Mock disaster tests emergency response time at Calgary International Airport

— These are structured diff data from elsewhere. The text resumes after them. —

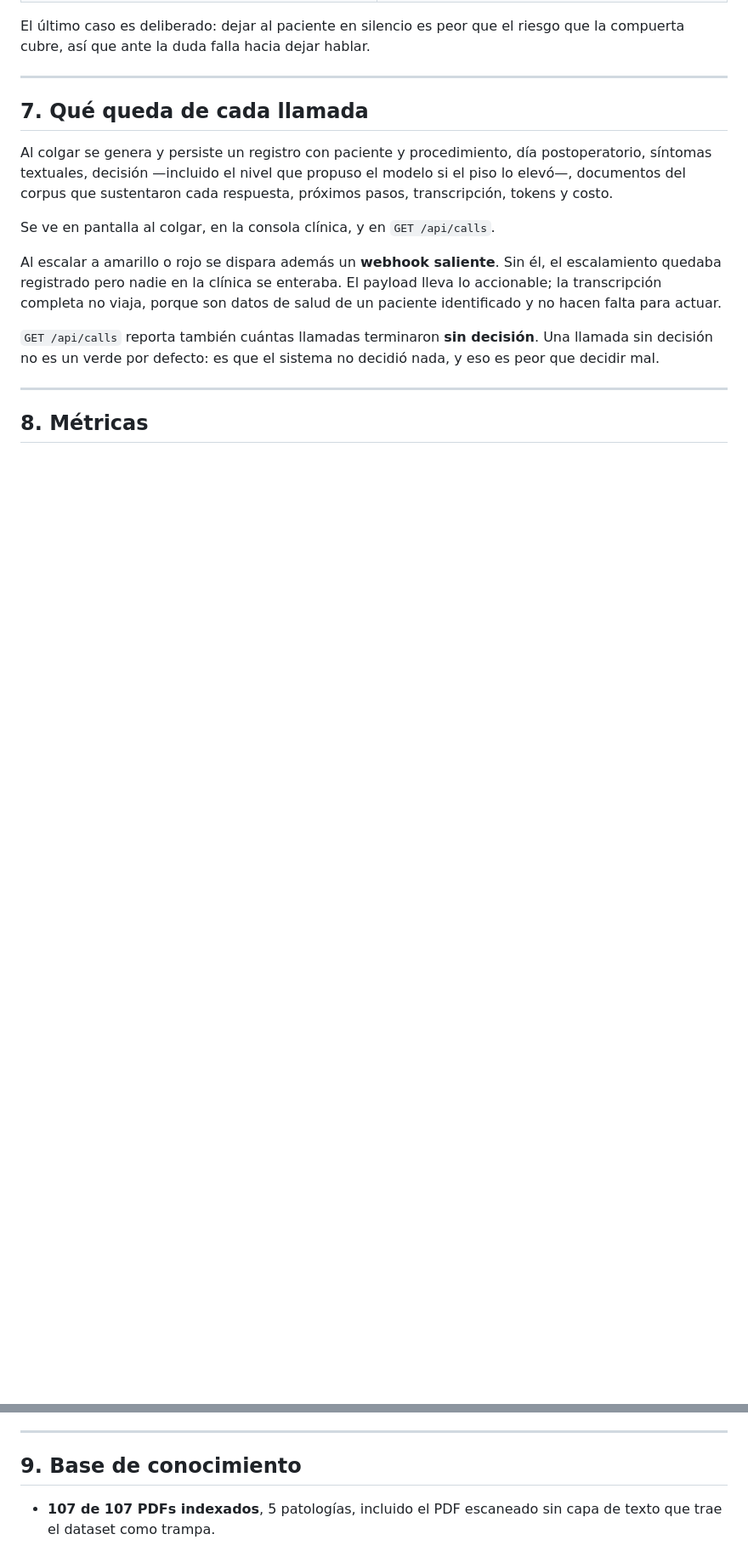
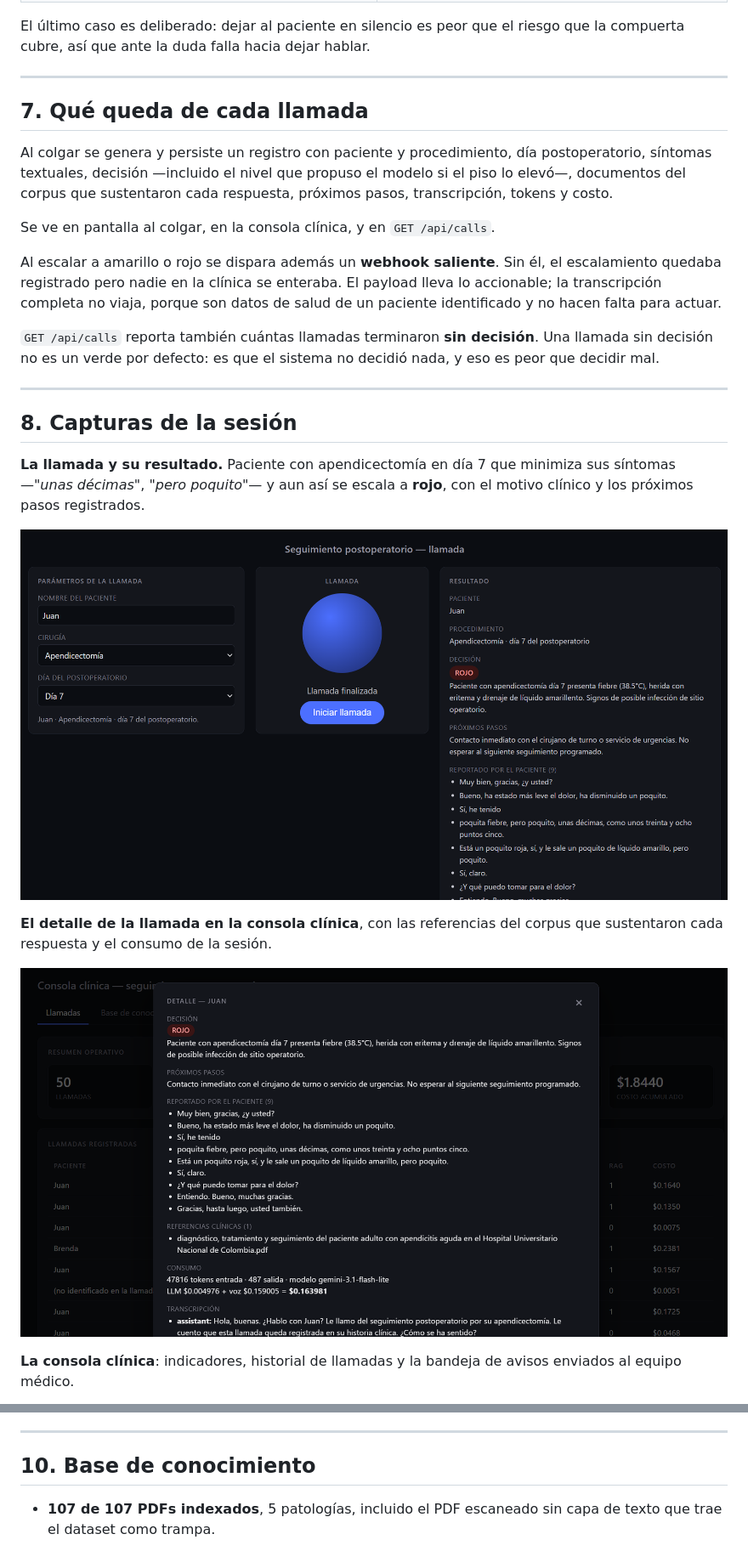
Before and after one commit to judmontoyaso/agent_postop, a Markdown page: docs/final-report.md, 2 parts joined by grey strips. Shown at 85% size. Drawn GitHub-style; pictures changed too: docs/captura_detalle_llamada.png (added), docs/capura_llamada.png (added); blank space fills up the shorter version.

```diff
--- a/docs/final-report.md
+++ b/docs/final-report.md
@@ -252,4 +262,19 @@ decidió nada, y eso es peor que decidir mal.
 
 ---
 
-## 8. Métricas
+## 8. Capturas de la sesión
+
+**La llamada y su resultado.** Paciente con apendicectomía en día 7 que
+minimiza sus síntomas —*"unas décimas"*, *"pero poquito"*— y aun así se escala
+a **rojo**, con el motivo clínico y los próximos pasos registrados.
+
+![Interfaz de llamada con el resumen al colgar](capura_llamada.png)
+
+**El detalle de la llamada en la consola clínica**, con las referencias del
+corpus que sustentaron cada respuesta y el consumo de la sesión.
+
+![Detalle de la llamada](captura_detalle_llamada.png)
+
+**La consola clínica**: indicadores, historial de llamadas y la bandeja de
+avisos enviados al equipo médico.
+
@@ -348,8 +383,7 @@ El número reportado tiene contraste contra el proveedor.
 
 ---
 
-## 9. Base de conocimiento
-
+## 10. Base de conocimiento
 - **107 de 107 PDFs indexados**, 5 patologías, incluido el PDF escaneado sin
   capa de texto que trae el dataset como trampa.
 - Ese PDF se resuelve **sin ninguna dependencia de sistema**: PyMuPDF rasteriza
```
Also changed, not shown: other parts of docs/final-report.md (+23 -6 lines), docs/captura_admin.png (added), docs/captura_base_conocimeinto.png (added), 7 other files.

The airport partnered with first responders to host an emergency training exercise at the YYC Calgary International Airport on Thursday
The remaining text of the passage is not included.